Formula 1 has terminated its deal with its broadcaster in Russia, the state-owned Match TV, and will no longer make F1TV available in the country.
The decision by F1 was first reported by RacingNews365, and The Race understands the F1TV portion to be correct – while Match TV officially confirmed the stoppage of its F1 deal later on Thursday.
It comes on the heels of the championship terminating its deal with the Russian Grand Prix in the wake of Russia’s ongoing invasion of Ukraine, as well as the exit of the grid’s sole Russian driver Nikita Mazepin, related to his former team Haas’s termination of its deal with title sponsor Uralkali.
F1 has been a regular staple of free-to-air TV in Russia, beginning with the airing of the Spanish Grand Prix back in 1991.
It is far from the first international championship to suspend its broadcast deals in the country, with the English Premier League (football), France’s Ligue 1 (football), the United States’ NHL (hockey) and NBA (basketball) among those either reportedly withdrawing from the Russian TV market or making their exits official.
“The Match TV channel was informed of the termination of our agreement to broadcast F1,” said the channel’s executive producer Aleksandr Taschin.
“Unfortunately, the 2022 season will not be shown on our channel, despite the long-standing fulfillment of all the financial and marketing obligations from our side.
“We regret what is yet another politicised act from Western colleagues, and we hope that the many fans of auto racing in Russia will yet get to view F1 on the big screen, commentated by our voice of Formula 1 – [long-serving Russian F1 broadcaster] Alexey Popov”.
Russia will also be cut off from Formula 1’s Codemasters-developed official video game, as its new publisher Electronic Arts has suspended sales of its products in the country.
Major Russian motorsport programme SMP Racing announced earlier on Thursday that it would be withdrawing its drivers from international competition in 2022.

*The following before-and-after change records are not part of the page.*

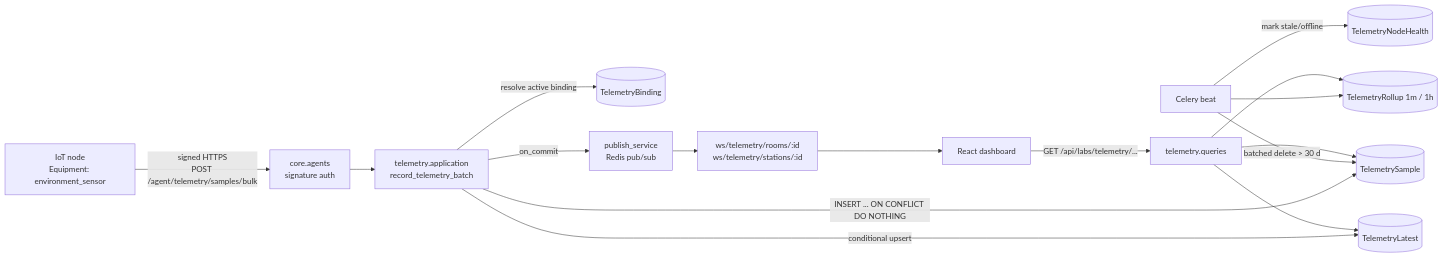
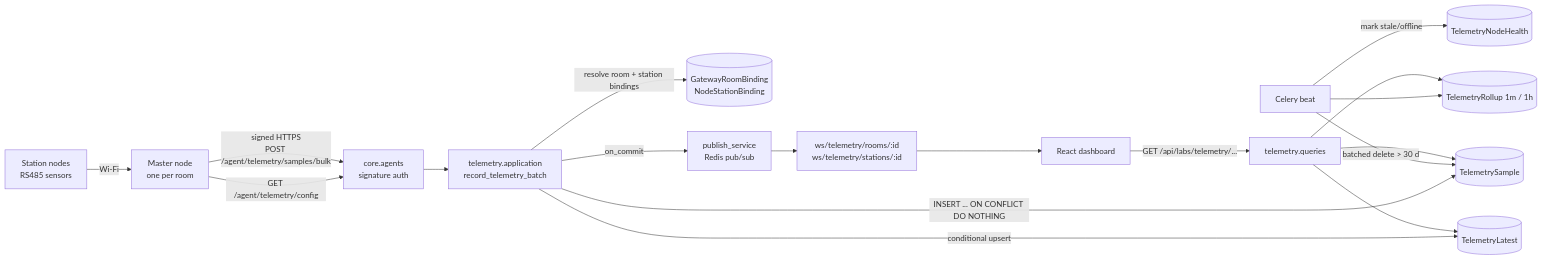
One commit to angustino88/lab-mango changed the second of 4 diagrams in docs/proposals/environment-telemetry.md. Above: the diagram before and after it, drawn with Mermaid. The commit also changed other lines of this file, not shown here.

First line of the commit message:
docs: revise environment telemetry design for room master node topology

````diff
--- a/docs/proposals/environment-telemetry.md
+++ b/docs/proposals/environment-telemetry.md
@@ -126,16 +151,18 @@
 ```mermaid
 flowchart LR
-  N[IoT node<br/>Equipment: environment_sensor] -- "signed HTTPS<br/>POST /agent/telemetry/samples/bulk" --> AG[core.agents<br/>signature auth]
+  SN[Station nodes<br/>RS485 sensors] -- Wi-Fi --> N[Master node<br/>one per room]
+  N -- "GET /agent/telemetry/config" --> AG
+  N -- "signed HTTPS<br/>POST /agent/telemetry/samples/bulk" --> AG[core.agents<br/>signature auth]
   AG --> CMD[telemetry.application<br/>record_telemetry_batch]
-  CMD -- resolve active binding --> B[(TelemetryBinding)]
+  CMD -- resolve room + station bindings --> B[(GatewayRoomBinding<br/>NodeStationBinding)]
   CMD -- INSERT ... ON CONFLICT DO NOTHING --> S[(TelemetrySample)]
   CMD -- conditional upsert --> L[(TelemetryLatest)]
   CMD -- on_commit --> P[publish_service<br/>Redis pub/sub]
   P --> WS[ws/telemetry/rooms/:id<br/>ws/telemetry/stations/:id]
   WS --> FE[React dashboard]
   CEL[Celery beat] --> R[(TelemetryRollup 1m / 1h)]
   CEL -- batched delete > 30 d --> S
   CEL -- mark stale/offline --> H[(TelemetryNodeHealth)]
   FE -- "GET /api/labs/telemetry/..." --> Q[telemetry.queries]
   Q --> L & R & S
 ```
````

SMP Racing – a prominent Williams backer when the team ran Sergey Sirotkin in 2018 – is run by Boris Rotenberg, a man thought to be close to Vladimir Putin and someone who was among the names targeted by the UK in the first round of sanctions relating to the Ukraine conflict.

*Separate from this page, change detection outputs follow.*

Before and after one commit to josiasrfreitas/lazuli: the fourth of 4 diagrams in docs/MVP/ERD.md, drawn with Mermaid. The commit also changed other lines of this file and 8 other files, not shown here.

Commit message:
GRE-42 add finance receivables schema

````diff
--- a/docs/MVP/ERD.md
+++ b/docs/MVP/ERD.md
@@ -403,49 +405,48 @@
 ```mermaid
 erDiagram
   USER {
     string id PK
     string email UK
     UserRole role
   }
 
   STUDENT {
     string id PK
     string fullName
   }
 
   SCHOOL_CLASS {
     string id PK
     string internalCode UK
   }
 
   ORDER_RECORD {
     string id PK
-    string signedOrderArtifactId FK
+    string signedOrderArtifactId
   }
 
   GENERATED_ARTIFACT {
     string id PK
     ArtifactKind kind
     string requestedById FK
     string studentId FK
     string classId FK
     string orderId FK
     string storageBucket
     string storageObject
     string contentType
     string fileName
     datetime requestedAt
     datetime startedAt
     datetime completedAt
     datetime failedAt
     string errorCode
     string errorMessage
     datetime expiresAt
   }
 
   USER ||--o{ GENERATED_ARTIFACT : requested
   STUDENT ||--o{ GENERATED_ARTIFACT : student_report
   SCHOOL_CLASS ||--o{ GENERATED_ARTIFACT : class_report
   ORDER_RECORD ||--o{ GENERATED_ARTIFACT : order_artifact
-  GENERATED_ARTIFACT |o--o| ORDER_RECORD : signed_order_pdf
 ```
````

While this and various other countries’ sanctions would theoretically seriously complicate SMP Racing providing funding for its drivers’ international programmes, the organisation itself claimed the decision was to do with the demands placed by the FIA on Russian and Belarusian athletes who wished to compete.
SMP Racing described the demands as “unprecedented” and “extremely harsh”.
Among the drivers impacted and therefore sidelined as a result are W Series’ Irina Sidorkova and likely F3 frontrunner Alexander Smolyar, who had signed on to drive for MP Motorsport.
SMP also claimed that this has impacted a planned return to international racing for Sirotkin, who “planned to race in the GT World Challenge Endurance Cup”.
Prior to SMP’s announcement, another prominent Russian representative in international motorsport – the endurance team G-Drive – had announced it would be pulling out of the World Endurance Championship, where it was due to be represented by ex-Red Bull F1 driver Daniil Kvyat.